The Australian response to the current Coronavirus Pandemic has highlighted the need for us, as a nation, to become more resilient. The Government has launched a number of inquiries to investigate and report on ways to build resilience and Shoal has been at the forefront. We have:

  1. Published a thought leadership series discussing concepts, models and frameworks that explore the key pillars of national resilience
  2. Provided submissions to Government inquiries, including the:
  3. Presented to delegates at Parliament House on the Defence industry and sovereignty.

In our latest submission, to the ‘Inquiry into development of Australia’s space industry’, we explore the relationship between space industry capability and national resilience.

What is national resilience?

Earlier Shoal submissions to parliamentary inquiries have highlighted the following factors, drawn from a NATO policy on a resilient society, as being the key pillars of resilience, namely:

  1. Continuity of government – requires the ability to choose and to conduct free and fair elections
  2. A capable and functional defence force – necessary for deterrence and for defence. In turn, this depends on defence industry capabilities.
  3. Provision of energy in a reliable and sustainable manner
  4. A capable and functioning health system
  5. Ongoing provision of food and water
  6. A functioning telecommunications network, with a high level of cyber protection
  7. Robust transportation systems.

The Security Legislation Amendment (Critical Infrastructure) Bill 2020 nominates a wider set of activities as being critical that generally map onto the list above, with the addition of activities in the following sectors:

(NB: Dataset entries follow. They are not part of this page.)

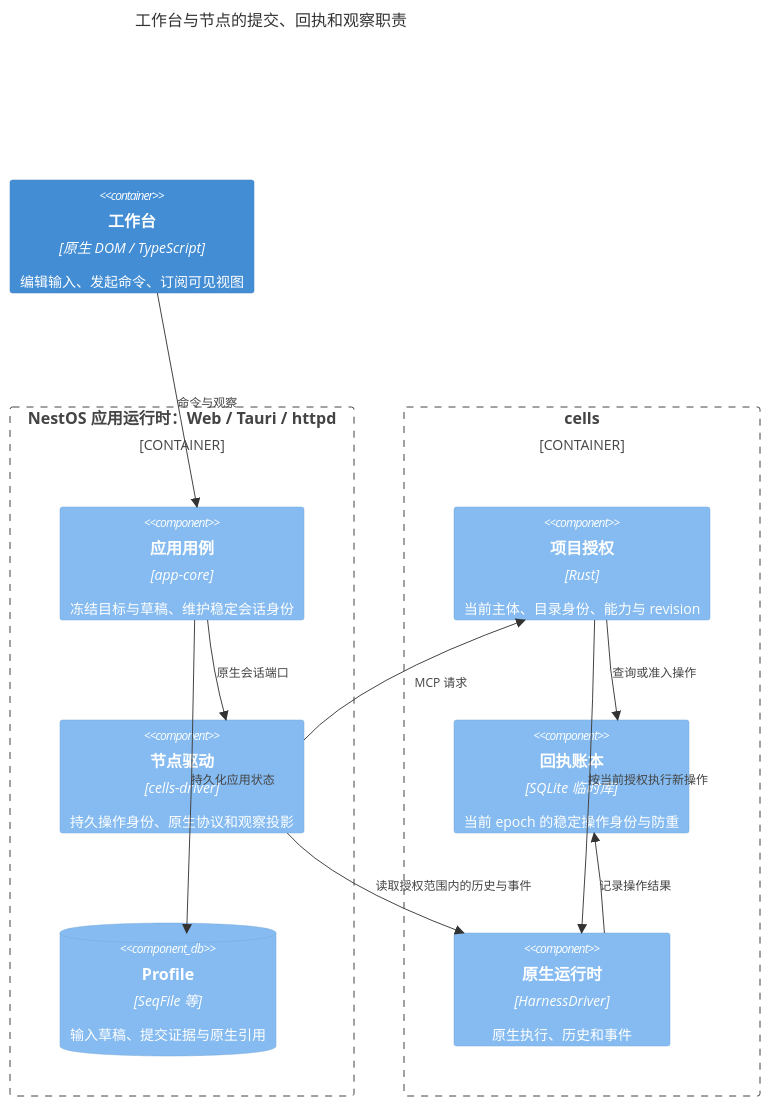
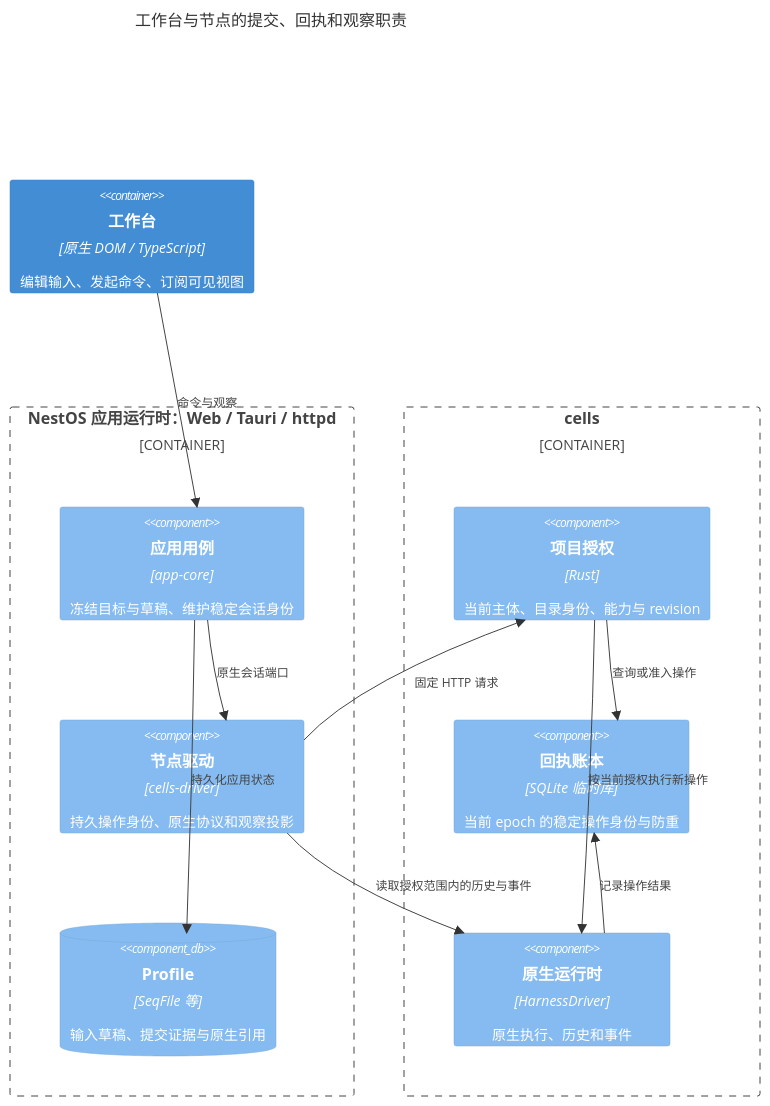
The second of 5 diagrams in doc/design/cells-project-model.md (nest-agentos/NestOS), drawn with Mermaid before and after one commit. The commit also changed other lines of this file and 155 other files, not shown here.

````diff
--- a/doc/design/cells-project-model.md
+++ b/doc/design/cells-project-model.md
@@ -336,23 +320,23 @@
 ```mermaid
 C4Component
     title 工作台与节点的提交、回执和观察职责
     Container(ui, "工作台", "原生 DOM / TypeScript", "编辑输入、发起命令、订阅可见视图")
     Container_Boundary(app, "NestOS 应用运行时：Web / Tauri / httpd") {
         Component(policy, "应用用例", "app-core", "冻结目标与草稿、维护稳定会话身份")
         Component(driver, "节点驱动", "cells-driver", "持久操作身份、原生协议和观察投影")
         ComponentDb(profile, "Profile", "SeqFile 等", "输入草稿、提交证据与原生引用")
     }
     Container_Boundary(node, "cells") {
         Component(auth, "项目授权", "Rust", "当前主体、目录身份、能力与 revision")
         Component(ledger, "回执账本", "SQLite 临时库", "当前 epoch 的稳定操作身份与防重")
         Component(runtime, "原生运行时", "HarnessDriver", "原生执行、历史和事件")
     }
     Rel(ui, policy, "命令与观察")
     Rel(policy, profile, "持久化应用状态")
     Rel(policy, driver, "原生会话端口")
-    Rel(driver, auth, "MCP 请求")
+    Rel(driver, auth, "固定 HTTP 请求")
     Rel(auth, ledger, "查询或准入操作")
     Rel(auth, runtime, "按当前授权执行新操作")
     Rel(runtime, ledger, "记录操作结果")
     Rel(driver, runtime, "读取授权范围内的历史与事件")
 ```
````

  • Data storage and processing
  • Financial services and markets
  • Higher education and research
  • Space technology.

Just by reading this article, you may have already started to spot relationships between the pillars and sectors. The space industry is not isolated. It provides services and supports operations of other industry sectors, is an integral part of many aspects of Australian society and is, therefore,  a critical enabler for resilience. Understanding these relationships is what we do as systems thinkers and systems engineers. Doing so will illuminate the ways in which the space sector interacts with these other sectors and will, therefore, serve as a guide to the optimum way in which the Government can support such development.

To read our views on space industry capability and national resilience, download our submission. The submission was led by Graeme Dunk, our Head of Strategy. To follow his views, connect with him and follow Shoal’s page on LinkedIn.